With all eyes on the Senate runoff between Sen. Luther Strange and challenger Roy Moore, it seems as though Alabama is the center of the political universe this week. That’s thanks in part to President Donald Trump’s visit to the Heart of Dixie on Friday to tout Strange as the administration-approved contender. It isn’t clear whether Trump’s endorsement will put Strange over the top– and it’s less clear whether the president even knows that much about the race he’s attempting to influence.
Did anything interesting happen at Trump’s rally in Huntsville Friday? Not really.
Unless you’ve somehow managed to avoid a newspaper or television since the president’s Alabama speech, you already know that Trump criticized the NFL for players kneeling during the national anthem.
Like I said, nothing interesting happened there.
And why should the president have said anything interesting? He isn’t even really well-informed on the candidates running in the state’s Senate primary runoff. So why not jabber about the NFL and players taking a knee, way down in SEC country, in a state that doesn’t have a professional football team?
You see what I’m getting at here?
Trump doesn’t know Alabama. So how could he possibly know which candidate in the Senate race is most likely to take Alabama values to Washington?
Perhaps the better question would be to ask why the hell a New York playboy-turned-president would want Alabama values in Washington– that’s where you get an answer that at least makes sense: He doesn’t.
Trump’s been co-opted by the Republican establishment to ensure that Strange– a GOP yes-man– becomes the state’s next senator. And the whole thing would probably be pretty normal politics if it weren’t such a… swampy… situation.
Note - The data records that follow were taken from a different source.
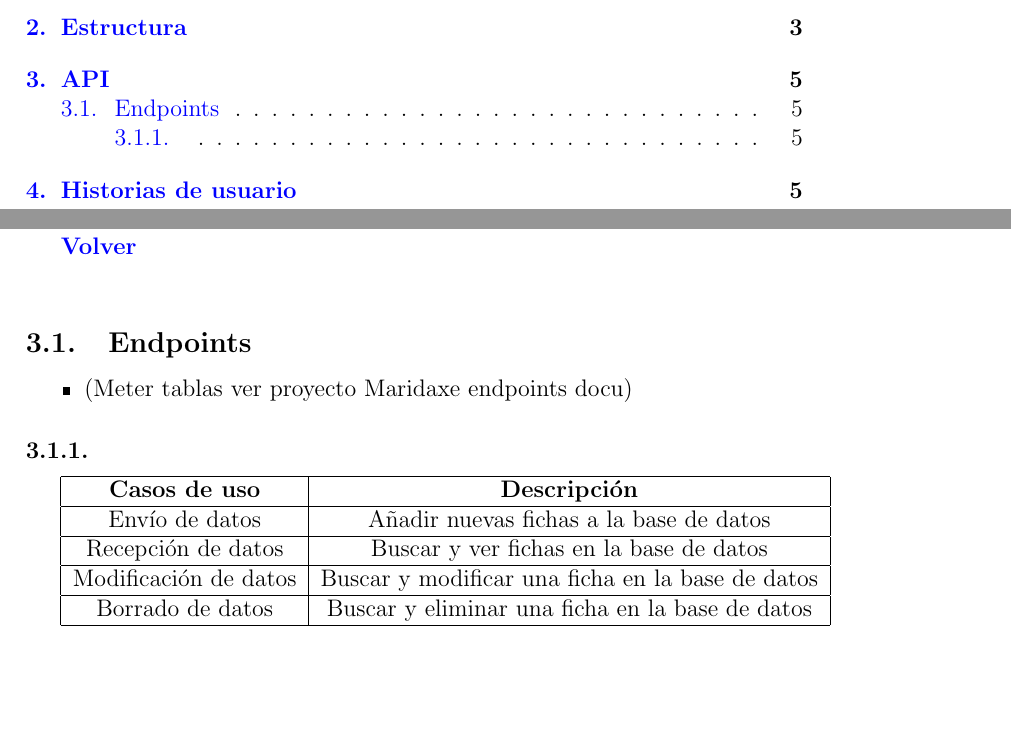
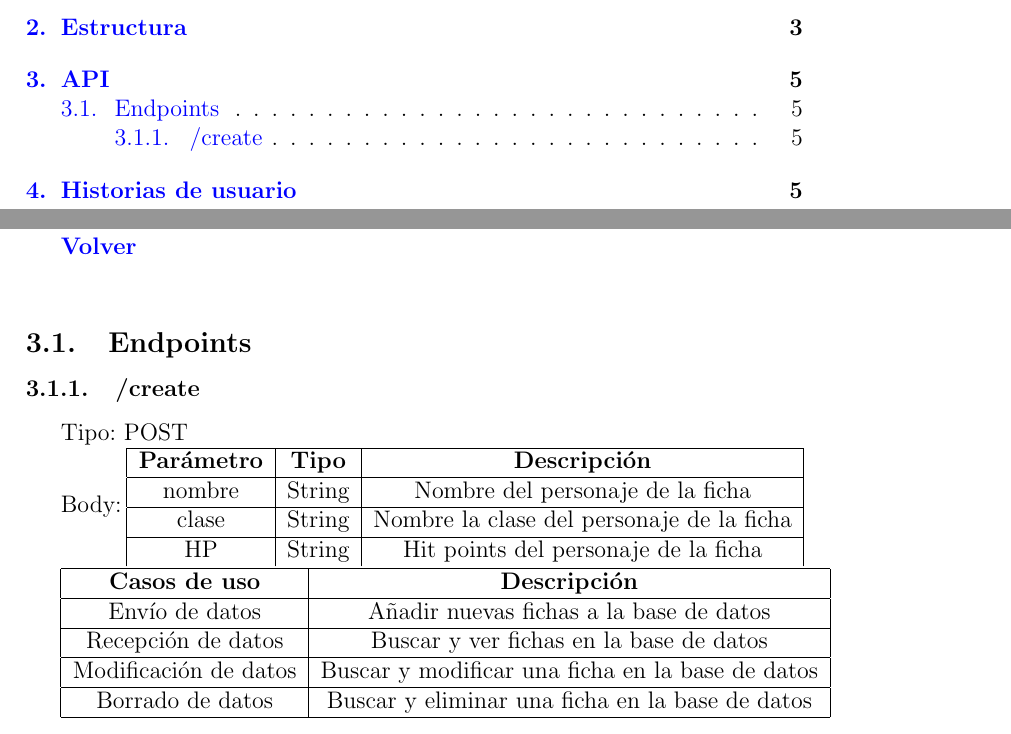
Before and after one commit to 1001inchNails/afond_1-3, a LaTeX document (docs/latex/index.tex): two parts of pages 2 and 5 of 5, joined at a grey line, cut so that both start at the same text, the shorter picture padded with empty space. Compiled offline with pdfLaTeX.

Commit message:
acabar endpoints

```diff
--- a/docs/latex/index.tex
+++ b/docs/latex/index.tex
@@ -82,11 +82,22 @@ Al ser una API pequeña tiene un funcionamiento muy simple, se odupa de llevar a
 \hyperlink{anchor-indice}{\textbf{Volver}}\\
 
 \subsection{Endpoints}
-\begin{itemize}
-    \item (Meter tablas ver proyecto Maridaxe endpoints docu)
-\end{itemize}
 
-\subsubsection{}
+\subsubsection{/create}
+Tipo: POST
+
+Body:
+\begin{tabular}{|c|c|c|}
+    \hline
+    \textbf{Parámetro} & \textbf{Tipo}  & \textbf{Descripción}\\
+    \hline
+    nombre & String & Nombre del personaje de la ficha\\
+    \hline
+    clase & String & Nombre la clase del personaje de la ficha\\
+    \hline
+    HP & String & Hit points del personaje de la ficha\\
+
+\end{tabular}
 
 \begin{tabular}{ |c|c| }
  \hline
```
Also changed, not shown: docs/latex/index.pdf, 6 other files.
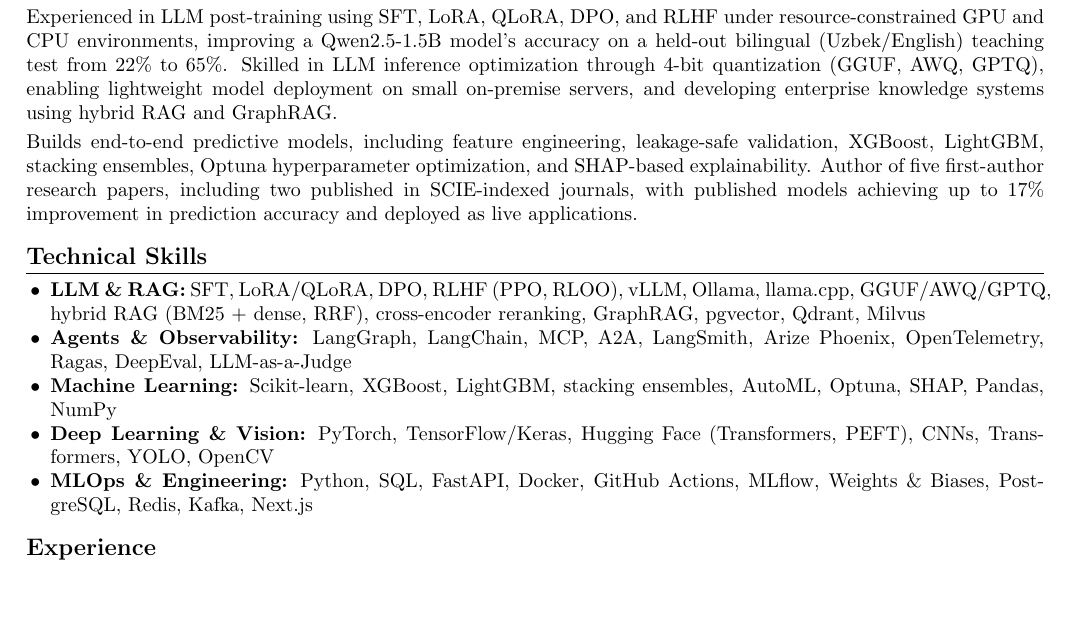
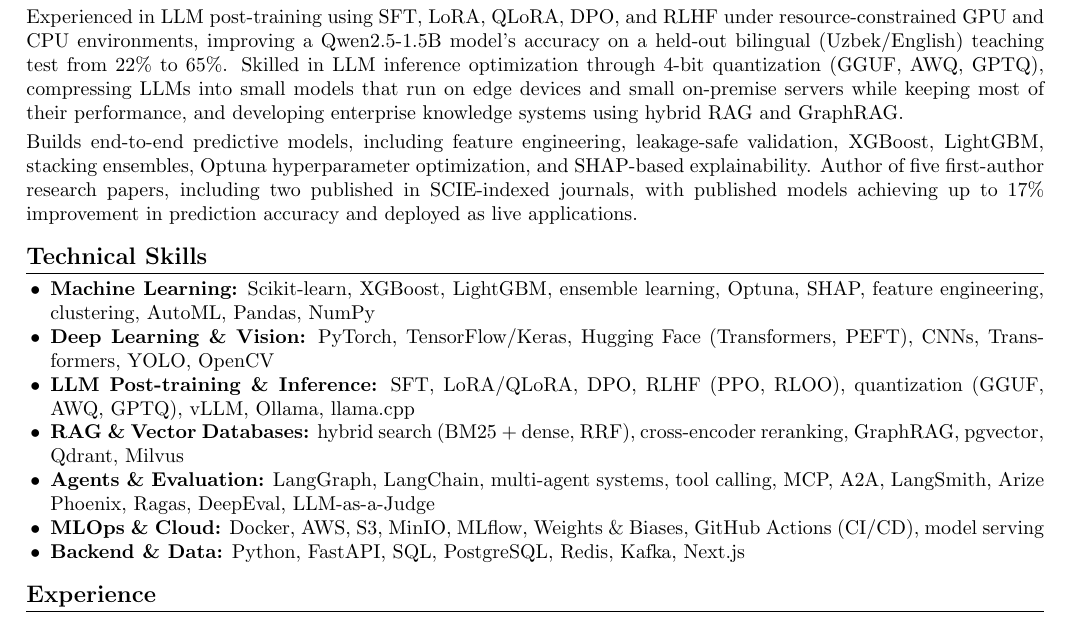
Before and after one commit to davronbek-malikov/Portfolio, a LaTeX CV (cv/Davronbek_Malikov_CV_2page.tex): part of page 1 of 2, cut so that both start at the same text, the shorter picture padded with empty space. Compiled offline with pdfLaTeX.

Commit message:
docs(cv): align skills with the portfolio (MLOps & Cloud, Backend & Data) and mention edge deployment

```diff
--- a/cv/Davronbek_Malikov_CV_2page.tex
+++ b/cv/Davronbek_Malikov_CV_2page.tex
@@ -52,7 +52,8 @@
 Experienced in LLM post-training using SFT, LoRA, QLoRA, DPO, and RLHF under resource-constrained GPU and CPU
 environments, improving a Qwen2.5-1.5B model's accuracy on a held-out bilingual (Uzbek/English) teaching test from 22\%
 to 65\%. Skilled in LLM inference optimization
-through 4-bit quantization (GGUF, AWQ, GPTQ), enabling lightweight model deployment on small on-premise servers, and
+through 4-bit quantization (GGUF, AWQ, GPTQ), compressing LLMs into small models that run on edge devices and small
+on-premise servers while keeping most of their performance, and
 developing enterprise knowledge systems using hybrid RAG and GraphRAG.
 
 \smallskip
@@ -64,15 +65,13 @@
 %====================
 \section*{Technical Skills}
 \begin{itemize}
-    \item \textbf{LLM \& RAG:} SFT, LoRA/QLoRA, DPO, RLHF (PPO, RLOO), vLLM, Ollama, llama.cpp, GGUF/AWQ/GPTQ, hybrid RAG
-(BM25 + dense, RRF), cross-encoder reranking, GraphRAG, pgvector, Qdrant, Milvus
-    \item \textbf{Agents \& Observability:} LangGraph, LangChain, MCP, A2A, LangSmith, Arize Phoenix, OpenTelemetry, Ragas,
-DeepEval, LLM-as-a-Judge
-    \item \textbf{Machine Learning:} Scikit-learn, XGBoost, LightGBM, stacking ensembles, AutoML, Optuna, SHAP, Pandas, NumPy
-    \item \textbf{Deep Learning \& Vision:} PyTorch, TensorFlow/Keras, Hugging Face (Transformers, PEFT), CNNs, Transformers,
-YOLO, OpenCV
-    \item \textbf{MLOps \& Engineering:} Python, SQL, FastAPI, Docker, GitHub Actions, MLflow, Weights \& Biases, PostgreSQL,
-Redis, Kafka, Next.js
+    \item \textbf{Machine Learning:} Scikit-learn, XGBoost, LightGBM, ensemble learning, Optuna, SHAP, feature engineering, clustering, AutoML, Pandas, NumPy
+    \item \textbf{Deep Learning \& Vision:} PyTorch, TensorFlow/Keras, Hugging Face (Transformers, PEFT), CNNs, Transformers, YOLO, OpenCV
+    \item \textbf{LLM Post-training \& Inference:} SFT, LoRA/QLoRA, DPO, RLHF (PPO, RLOO), quantization (GGUF, AWQ, GPTQ), vLLM, Ollama, llama.cpp
+    \item \textbf{RAG \& Vector Databases:} hybrid search (BM25 + dense, RRF), cross-encoder reranking, GraphRAG, pgvector, Qdrant, Milvus
+    \item \textbf{Agents \& Evaluation:} LangGraph, LangChain, multi-agent systems, tool calling, MCP, A2A, LangSmith, Arize Phoenix, Ragas, DeepEval, LLM-as-a-Judge
+    \item \textbf{MLOps \& Cloud:} Docker, AWS, S3, MinIO, MLflow, Weights \& Biases, GitHub Actions (CI/CD), model serving
+    \item \textbf{Backend \& Data:} Python, FastAPI, SQL, PostgreSQL, Redis, Kafka, Next.js
 \end{itemize}
 
 %====================
```
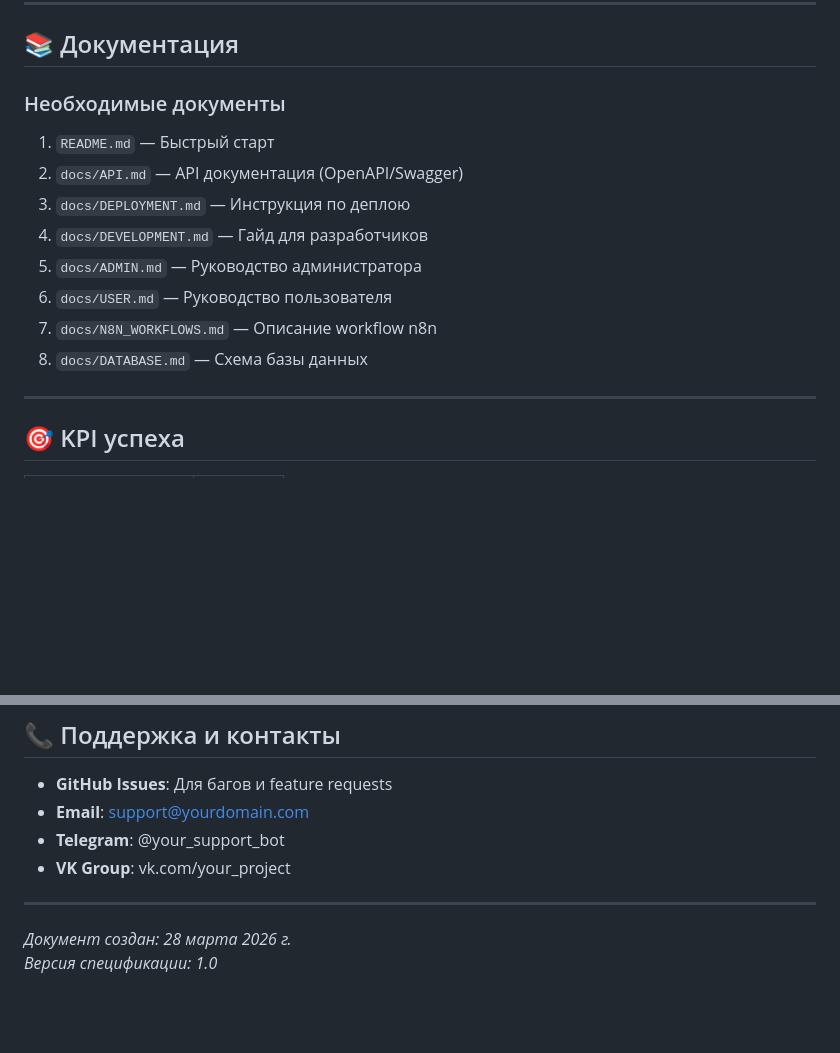
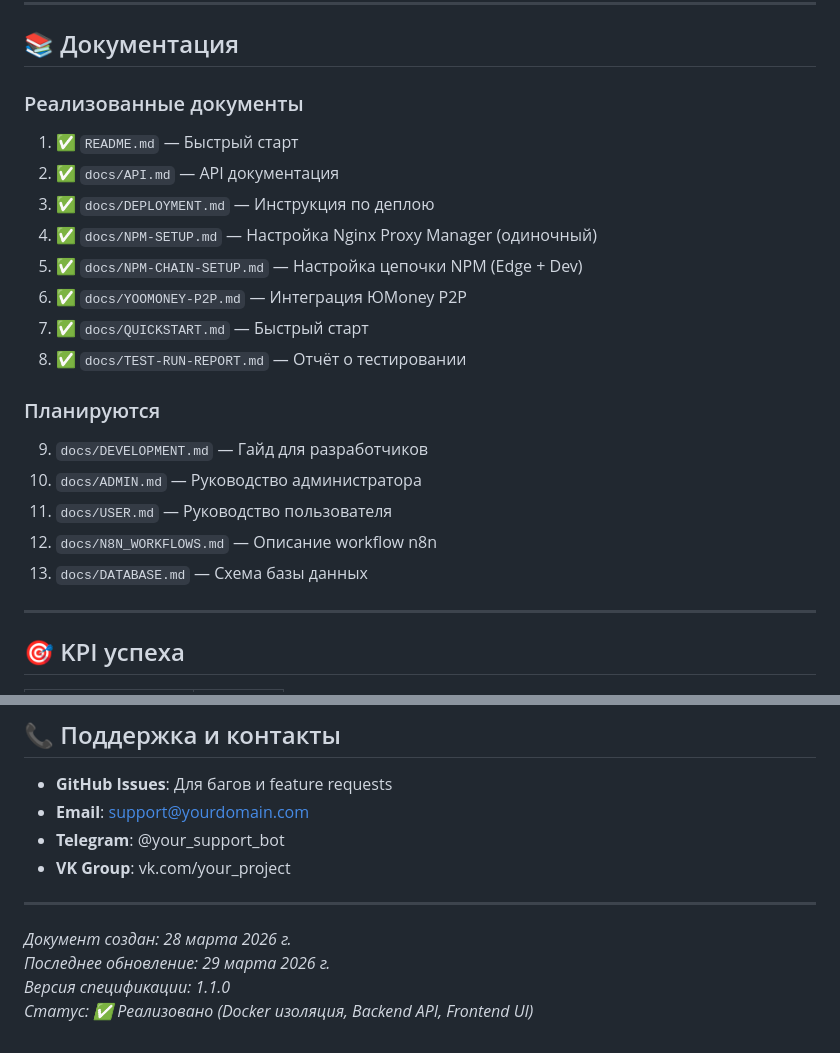
Before and after one commit to eugenenilyason-sketch/vk-bots-control-panel, a Markdown page: PROJECT-SPEC.md, 2 parts joined by grey strips. Drawn GitHub-style; blank space fills up the shorter version.

```diff
--- a/PROJECT-SPEC.md
+++ b/PROJECT-SPEC.md
@@ -697,16 +697,24 @@ openssl rand -hex 32  # N8N_JWT_SECRET
 
 ## 📚 Документация
 
-### Необходимые документы
+### Реализованные документы
 
-1. `README.md` — Быстрый старт
-2. `docs/API.md` — API документация (OpenAPI/Swagger)
-3. `docs/DEPLOYMENT.md` — Инструкция по деплою
-4. `docs/DEVELOPMENT.md` — Гайд для разработчиков
-5. `docs/ADMIN.md` — Руководство администратора
-6. `docs/USER.md` — Руководство пользователя
-7. `docs/N8N_WORKFLOWS.md` — Описание workflow n8n
-8. `docs/DATABASE.md` — Схема базы данных
+1. ✅ `README.md` — Быстрый старт
+2. ✅ `docs/API.md` — API документация
+3. ✅ `docs/DEPLOYMENT.md` — Инструкция по деплою
+4. ✅ `docs/NPM-SETUP.md` — Настройка Nginx Proxy Manager (одиночный)
+5. ✅ `docs/NPM-CHAIN-SETUP.md` — Настройка цепочки NPM (Edge + Dev)
+6. ✅ `docs/YOOMONEY-P2P.md` — Интеграция ЮMoney P2P
+7. ✅ `docs/QUICKSTART.md` — Быстрый старт
+8. ✅ `docs/TEST-RUN-REPORT.md` — Отчёт о тестировании
+
+### Планируются
+
+9. `docs/DEVELOPMENT.md` — Гайд для разработчиков
+10. `docs/ADMIN.md` — Руководство администратора
+11. `docs/USER.md` — Руководство пользователя
+12. `docs/N8N_WORKFLOWS.md` — Описание workflow n8n
+13. `docs/DATABASE.md` — Схема базы данных
 
 ---
 
@@ -732,4 +740,6 @@ openssl rand -hex 32  # N8N_JWT_SECRET
 ---
 
 *Документ создан: 28 марта 2026 г.*
-*Версия спецификации: 1.0*
+*Последнее обновление: 29 марта 2026 г.*
+*Версия спецификации: 1.1.0*
+*Статус: ✅ Реализовано (Docker изоляция, Backend API, Frontend UI)*
```
Also changed, not shown: ROADMAP.md (+218 -228 lines).
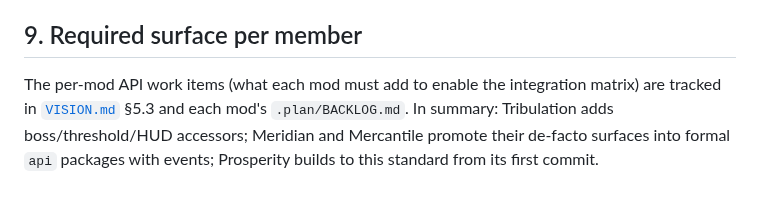
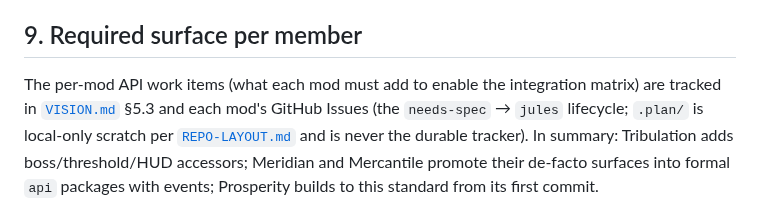
Before and after one commit to rfizzle/concord, a Markdown page: API-STANDARD.md, the part around the change. Rendered like a GitHub page.

Commit message:
docs(api-standard): track §9 work items in GitHub Issues, not .plan/
§9 pointed at each mod's .plan/BACKLOG.md, but REPO-LAYOUT.md makes
.plan/ a gitignored local scratchpad that is never committed — the
standard was directing API work tracking to files that cannot exist
in any repo. GitHub Issues (needs-spec -> jules) is the durable
tracker REPO-LAYOUT already designates.

Co-Authored-By: Claude Fable 5 <noreply@anthropic.com>

```diff
--- a/API-STANDARD.md
+++ b/API-STANDARD.md
@@ -98,7 +98,9 @@ only. Nothing in an `api` package may let a client influence server state.
 ## 9. Required surface per member
 
 The per-mod API work items (what each mod must add to enable the integration matrix)
-are tracked in [`VISION.md`](VISION.md) §5.3 and each mod's `.plan/BACKLOG.md`. In
+are tracked in [`VISION.md`](VISION.md) §5.3 and each mod's GitHub Issues (the
+`needs-spec` → `jules` lifecycle; `.plan/` is local-only scratch per
+[`REPO-LAYOUT.md`](REPO-LAYOUT.md) and is never the durable tracker). In
 summary: Tribulation adds boss/threshold/HUD accessors; Meridian and Mercantile promote
 their de-facto surfaces into formal `api` packages with events; Prosperity builds to
 this standard from its first commit.
```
Strange, after all, is Alabama’s former Attorney General, appointed to the Senate seat by a governor he was supposed to investigate amid an extremely embarrassing sex scandal. The scandal– which earned former Gov. Robert Bentley the name LuvGuv– didn’t sit well with Alabama’s conservative voters, nor did the AG’s promotion amid the investigation. It was all very strange.
Despite having to declare support for Strange to get a ticket to the Huntsville rally I attended Friday, it’s probably safe to assume the headliner brought plenty of people who aren’t planning to head out in support of the incumbent senator on Tuesday.
“I haven’t really been following the race that closely,” one woman told me. “I just came out to see President Trump.”
Asked whether she planned to vote for Strange, she assured me that she would… if she left work in time and wasn’t too tired.
Was I surprised? Not even a little bit. This is a special election.
But what remains surprising is that Trump was so easily convinced to throw in for Strange in the contest, especially considering that he admitted outright Monday to knowing little about Moore ahead of his endorsement.
“Luther Strange is going to be a great Senator,” Trump said on the state’s popular Rick and Bubba radio show during a call-in interview. “He loves Alabama, he loves the state and he loves the country. He will absolutely win against the Democrat. Ray will have a hard time. If Luther wins, the Democrats will hardly fight. If Ray wins (Democrats) will pour in $30 million.”
It’s “not a good sign” that Trump couldn’t even get (Roy) Moore’s first name correct, host Rick Burgess said as he corrected the president.
“I don’t know that much about Roy Moore,” Trump said. “Roy Moore is going to have a very hard time getting elected against the Democrat. Against Luther, they won’t even fight.”
We know you don’t know much about Moore, Mr. President. That’s why Alabama conservatives, myself included, have been trying to set you straight since you endorsed the swamp-approved candidate against a battle tested conservative.
Still, it doesn’t much matter. As I said, it’s a special election– and it’s going down in a state where the only thing harder than getting folks to show up to vote for Strange is going to be getting them to turn out to vote against Moore, a guy who lost his job twice for refusing to back off conservative positions.
Here’s a piece that could help Trump learn a thing or two about Moore: Somewhere in Alabama, Donald Trump took a wrong turn on conservatism